**Problem description**.
Search the data for "docs" and copy every matching line.

Difference listings
# # # # # # #

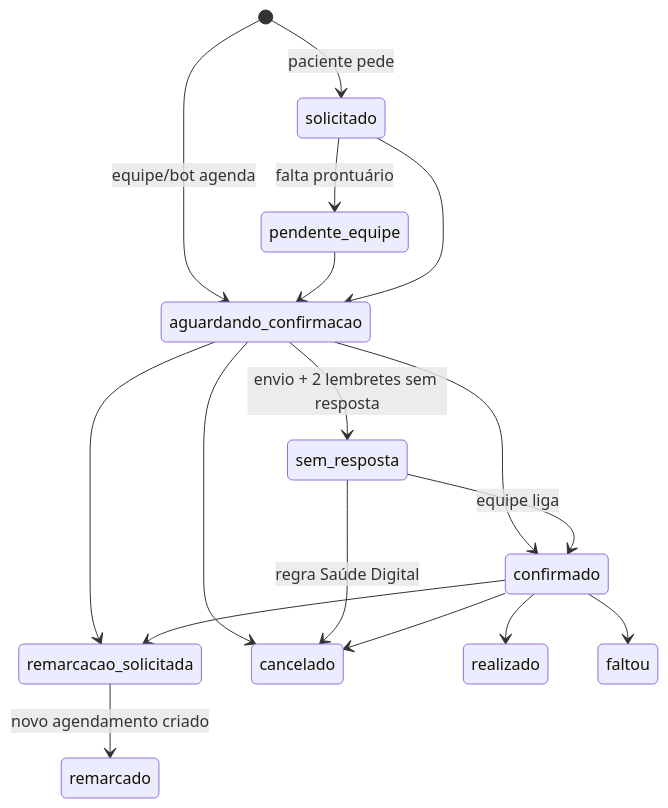
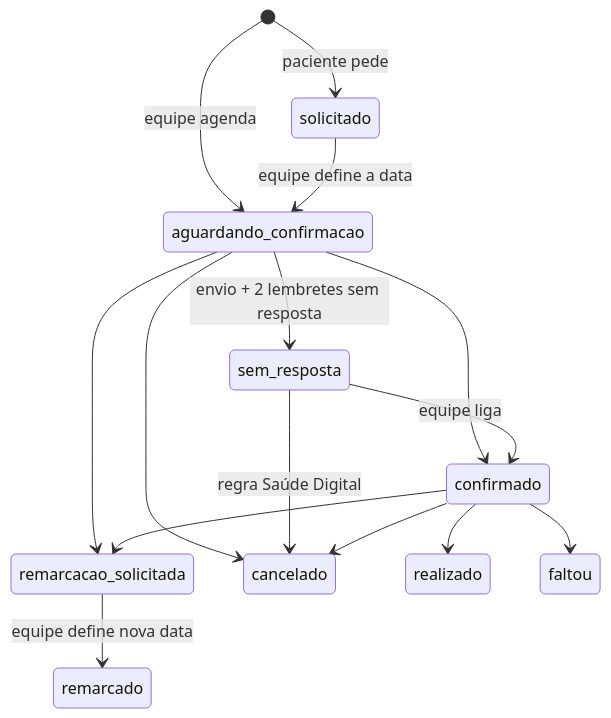
The second of 3 diagrams in docs/BANCO_DE_DADOS.md (thompsoncysneiros/json-server-template), drawn with Mermaid before and after one commit. The commit also changed other lines of this file and 3 other files, not shown here.

````diff
--- a/docs/BANCO_DE_DADOS.md
+++ b/docs/BANCO_DE_DADOS.md
@@ -290,19 +270,17 @@
 ```mermaid
 stateDiagram-v2
     [*] --> solicitado: paciente pede
-    [*] --> aguardando_confirmacao: equipe/bot agenda
-    solicitado --> pendente_equipe: falta prontuário
-    pendente_equipe --> aguardando_confirmacao
-    solicitado --> aguardando_confirmacao
+    [*] --> aguardando_confirmacao: equipe agenda
+    solicitado --> aguardando_confirmacao: equipe define a data
     aguardando_confirmacao --> confirmado
     aguardando_confirmacao --> remarcacao_solicitada
     aguardando_confirmacao --> cancelado
     aguardando_confirmacao --> sem_resposta: envio + 2 lembretes sem resposta
     sem_resposta --> confirmado: equipe liga
     sem_resposta --> cancelado: regra Saúde Digital
     confirmado --> remarcacao_solicitada
     confirmado --> cancelado
-    remarcacao_solicitada --> remarcado: novo agendamento criado
+    remarcacao_solicitada --> remarcado: equipe define nova data
     confirmado --> realizado
     confirmado --> faltou
 ```
````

# # # # # # #

**Solution for this exercise**.
The second of 3 diagrams in docs/BANCO_DE_DADOS.md (thompsoncysneiros/json-server-template), drawn with Mermaid before and after one commit. The commit also changed other lines of this file and 3 other files, not shown here.
--- a/docs/BANCO_DE_DADOS.md
+++ b/docs/BANCO_DE_DADOS.md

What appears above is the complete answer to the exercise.